In June 2016, the Canadian parliament passed a law that allowed medical assistance in dying.
But the law had major flaws. For instance, if an individual is diagnosed with Alzheimer’s disease, or another form of dementia, he or she is not allowed to sign an “advance directive” while the patient is still mentally competent. In effect, a document stating that they want life ended when their brain is comatose, when they’re incontinent of urine and feces, and living in diapers.
Another flaw is that MAID cannot be used until a patient’s death is imminent. This means that patients dying slowly of cancer, dementia and heart failure whose life is a living hell have to suffer for months, even years, before MAID can legally end their lives. No one would treat their loving dog in this cruel inhumane way. So why do we allow it for humans?
But there is a solution to this controversy. It’s an undeniable fact that many people die in unbearable pain. It’s also an undeniable fact that those who oppose MAID for various reasons should be allowed the Freedom of Choice and religious freedom to linger for months even in pain, if they wish to do so. But how can they be assured they have this ultimate right and not be subjected to a death they do not wish?
All it requires is an affidavit signed by those who oppose the law stating that under no circumstances do they ever wish to be associated with medical assistance in dying. To provide further protection, they could wear a bracelet around their wrists stating their opposition. If this is still not sufficient to satisfy their fears, it could be tattooed on their body.
Thomas Jefferson, one of the founders of the U.S. Constitution, wrote that “Common sense is the foundation of all authorities, of the laws themselves, and of their construction.”
Ralph Waldon Emerson added, “Nothing astonishes men so much as common sense and plain dealing.”
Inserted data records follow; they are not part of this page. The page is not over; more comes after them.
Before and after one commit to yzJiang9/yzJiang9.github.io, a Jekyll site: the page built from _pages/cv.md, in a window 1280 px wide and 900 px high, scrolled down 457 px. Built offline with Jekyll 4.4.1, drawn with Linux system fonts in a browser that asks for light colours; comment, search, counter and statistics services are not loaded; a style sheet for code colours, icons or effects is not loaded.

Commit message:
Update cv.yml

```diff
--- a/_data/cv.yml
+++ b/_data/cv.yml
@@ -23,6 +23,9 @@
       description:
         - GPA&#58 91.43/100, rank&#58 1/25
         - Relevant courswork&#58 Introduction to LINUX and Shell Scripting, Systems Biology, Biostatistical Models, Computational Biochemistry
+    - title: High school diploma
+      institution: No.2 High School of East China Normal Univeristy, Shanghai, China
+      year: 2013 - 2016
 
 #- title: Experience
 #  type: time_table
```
So, let’s hope that everyone will show that good old-fashioned horse sense is not as extinct as the dodo bird. And that good sense can save wasting millions of taxpayer dollars debating this issue, and ultimately end needless suffering.
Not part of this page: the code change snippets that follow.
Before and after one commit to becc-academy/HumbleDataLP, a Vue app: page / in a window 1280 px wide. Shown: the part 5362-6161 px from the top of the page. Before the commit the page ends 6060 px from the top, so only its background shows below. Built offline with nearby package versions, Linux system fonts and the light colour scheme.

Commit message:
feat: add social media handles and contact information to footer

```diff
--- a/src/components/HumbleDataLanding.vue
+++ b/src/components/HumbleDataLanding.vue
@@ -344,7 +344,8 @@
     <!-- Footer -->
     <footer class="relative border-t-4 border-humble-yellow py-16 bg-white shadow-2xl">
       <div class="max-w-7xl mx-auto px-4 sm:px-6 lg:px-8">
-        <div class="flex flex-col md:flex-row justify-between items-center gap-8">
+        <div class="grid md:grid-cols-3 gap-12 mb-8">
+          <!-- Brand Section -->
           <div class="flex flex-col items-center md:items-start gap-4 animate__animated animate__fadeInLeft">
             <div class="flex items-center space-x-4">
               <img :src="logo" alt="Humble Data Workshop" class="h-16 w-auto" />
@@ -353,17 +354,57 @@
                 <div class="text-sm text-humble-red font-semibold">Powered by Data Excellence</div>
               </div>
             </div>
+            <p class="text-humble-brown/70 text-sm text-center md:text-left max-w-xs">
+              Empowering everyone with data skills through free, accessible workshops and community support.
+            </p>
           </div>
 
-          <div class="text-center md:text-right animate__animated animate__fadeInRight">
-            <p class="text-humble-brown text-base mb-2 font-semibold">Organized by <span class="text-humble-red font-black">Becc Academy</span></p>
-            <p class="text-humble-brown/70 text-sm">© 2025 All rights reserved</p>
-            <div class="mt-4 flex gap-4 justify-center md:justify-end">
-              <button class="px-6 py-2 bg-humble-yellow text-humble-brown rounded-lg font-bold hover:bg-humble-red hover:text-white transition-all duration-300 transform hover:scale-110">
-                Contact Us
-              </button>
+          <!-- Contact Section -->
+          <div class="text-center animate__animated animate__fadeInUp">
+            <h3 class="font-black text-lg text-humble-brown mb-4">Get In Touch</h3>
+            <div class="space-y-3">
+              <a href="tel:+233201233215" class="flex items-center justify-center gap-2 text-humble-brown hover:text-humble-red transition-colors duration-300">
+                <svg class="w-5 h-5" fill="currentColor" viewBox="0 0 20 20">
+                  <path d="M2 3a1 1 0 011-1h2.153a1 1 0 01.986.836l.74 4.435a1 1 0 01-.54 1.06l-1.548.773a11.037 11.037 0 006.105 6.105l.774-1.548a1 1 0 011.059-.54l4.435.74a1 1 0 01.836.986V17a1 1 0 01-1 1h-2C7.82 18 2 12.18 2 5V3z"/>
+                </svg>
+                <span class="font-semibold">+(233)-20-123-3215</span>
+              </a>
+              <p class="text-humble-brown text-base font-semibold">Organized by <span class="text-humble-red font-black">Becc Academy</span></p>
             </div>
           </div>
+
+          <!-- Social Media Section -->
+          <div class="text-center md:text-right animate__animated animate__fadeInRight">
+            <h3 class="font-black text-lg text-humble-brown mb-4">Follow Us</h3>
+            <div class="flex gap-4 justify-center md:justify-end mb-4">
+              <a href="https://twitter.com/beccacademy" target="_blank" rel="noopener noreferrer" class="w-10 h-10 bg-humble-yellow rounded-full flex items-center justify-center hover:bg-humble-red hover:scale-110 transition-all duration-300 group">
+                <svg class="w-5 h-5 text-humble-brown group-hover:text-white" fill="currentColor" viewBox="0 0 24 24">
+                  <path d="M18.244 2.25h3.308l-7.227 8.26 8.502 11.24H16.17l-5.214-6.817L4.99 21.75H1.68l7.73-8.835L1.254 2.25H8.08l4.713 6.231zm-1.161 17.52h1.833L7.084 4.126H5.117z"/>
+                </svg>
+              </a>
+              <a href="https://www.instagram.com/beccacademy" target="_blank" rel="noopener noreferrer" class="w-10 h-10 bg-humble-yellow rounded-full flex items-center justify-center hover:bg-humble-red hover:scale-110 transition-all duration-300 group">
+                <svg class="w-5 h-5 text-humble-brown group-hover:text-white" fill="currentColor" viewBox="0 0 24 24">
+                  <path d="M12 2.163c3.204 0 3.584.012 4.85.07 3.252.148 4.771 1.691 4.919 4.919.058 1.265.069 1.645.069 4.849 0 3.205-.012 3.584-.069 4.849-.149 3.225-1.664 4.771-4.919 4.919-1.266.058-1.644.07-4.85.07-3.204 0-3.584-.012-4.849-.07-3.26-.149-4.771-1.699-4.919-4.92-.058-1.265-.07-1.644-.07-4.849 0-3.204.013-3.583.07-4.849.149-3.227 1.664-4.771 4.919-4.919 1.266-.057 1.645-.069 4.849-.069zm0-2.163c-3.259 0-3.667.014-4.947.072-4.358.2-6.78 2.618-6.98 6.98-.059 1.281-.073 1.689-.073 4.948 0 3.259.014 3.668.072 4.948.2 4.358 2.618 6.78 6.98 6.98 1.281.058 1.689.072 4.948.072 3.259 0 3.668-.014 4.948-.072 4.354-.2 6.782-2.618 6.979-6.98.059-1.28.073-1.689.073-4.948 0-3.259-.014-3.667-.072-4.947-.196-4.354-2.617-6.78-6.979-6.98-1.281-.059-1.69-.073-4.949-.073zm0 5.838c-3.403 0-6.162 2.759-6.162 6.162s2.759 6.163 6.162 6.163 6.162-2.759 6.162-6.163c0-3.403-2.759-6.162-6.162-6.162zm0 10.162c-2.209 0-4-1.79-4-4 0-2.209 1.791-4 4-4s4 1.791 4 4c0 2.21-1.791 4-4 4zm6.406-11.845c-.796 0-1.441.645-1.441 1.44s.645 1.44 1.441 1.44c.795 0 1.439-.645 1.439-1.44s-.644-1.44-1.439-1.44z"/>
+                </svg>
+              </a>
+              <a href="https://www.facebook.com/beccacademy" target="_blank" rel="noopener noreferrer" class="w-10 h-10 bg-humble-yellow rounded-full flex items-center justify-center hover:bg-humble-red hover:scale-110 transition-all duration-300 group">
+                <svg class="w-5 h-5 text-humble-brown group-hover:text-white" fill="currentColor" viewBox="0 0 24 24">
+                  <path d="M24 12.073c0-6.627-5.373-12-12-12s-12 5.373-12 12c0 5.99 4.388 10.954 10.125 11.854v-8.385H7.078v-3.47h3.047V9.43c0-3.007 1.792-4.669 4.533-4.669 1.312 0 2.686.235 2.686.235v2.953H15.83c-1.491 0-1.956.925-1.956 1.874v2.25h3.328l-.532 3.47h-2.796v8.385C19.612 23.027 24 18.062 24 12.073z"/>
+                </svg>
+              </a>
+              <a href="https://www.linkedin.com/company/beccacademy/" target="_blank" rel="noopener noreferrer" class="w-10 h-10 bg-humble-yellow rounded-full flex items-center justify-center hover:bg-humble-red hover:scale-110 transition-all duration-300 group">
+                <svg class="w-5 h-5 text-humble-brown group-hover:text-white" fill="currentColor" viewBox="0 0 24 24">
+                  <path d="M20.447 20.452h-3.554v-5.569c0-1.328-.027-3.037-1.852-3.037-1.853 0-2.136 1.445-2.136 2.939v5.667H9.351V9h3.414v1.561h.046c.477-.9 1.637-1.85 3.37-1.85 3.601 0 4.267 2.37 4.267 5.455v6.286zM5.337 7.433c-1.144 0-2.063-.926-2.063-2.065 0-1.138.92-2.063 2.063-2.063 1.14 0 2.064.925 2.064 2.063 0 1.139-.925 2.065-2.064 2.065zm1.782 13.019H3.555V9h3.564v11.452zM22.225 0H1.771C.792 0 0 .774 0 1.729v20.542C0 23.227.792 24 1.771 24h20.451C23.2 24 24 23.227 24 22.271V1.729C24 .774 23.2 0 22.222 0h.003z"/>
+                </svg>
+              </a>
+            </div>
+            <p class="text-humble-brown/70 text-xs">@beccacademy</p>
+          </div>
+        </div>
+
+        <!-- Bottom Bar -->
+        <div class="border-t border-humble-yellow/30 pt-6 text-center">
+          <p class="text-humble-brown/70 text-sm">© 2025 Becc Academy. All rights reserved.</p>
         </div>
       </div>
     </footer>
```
This column is being sent by email and letter to Justin Trudeau, Prime Minister of Canada, the ministers of health and justice, all members of the Canadian parliament, and all members of the Canadian Senate.
I’m also asking my medical colleagues, lawyers, and readers to let me know why this common sense approach would not ensure everyone’s right under the Canadian Charter of Rights and Freedoms.
But in the current legislation about MAID, it’s vital to inform family members how you personally feel about end of life care. This is why years ago I developed the Gifford-Jones Living Will with Advance Directive. It’s not a legal document, but designed to give direction to my family and doctors how I wish my life to end. To get my point across I added a veterinarian to my committee. I hoped that he or she, would treat me in the same humane way they would end the life a beloved dog who is suffering.
The logic of this controversy escapes me. In our cherished democracy there’s no need for the underlying fear that doctors will end the life of those who wish to live on in spite of continuing pain or disability of one kind or another.
Let the bracelet decide that this problem can be solved by allowing freedom of choice and religious freedom to all. Then we can turn our attention to solving the many other major medical problems that we face in the years ahead.
EDITOR’S NOTE : The column does not constitute medical advice and is not meant to diagnose, treat, prevent or cure disease. Please contact your doctor. The information provided is for informational purposes only and are the views solely of the author.
Copyright Postmedia Network Inc., 2019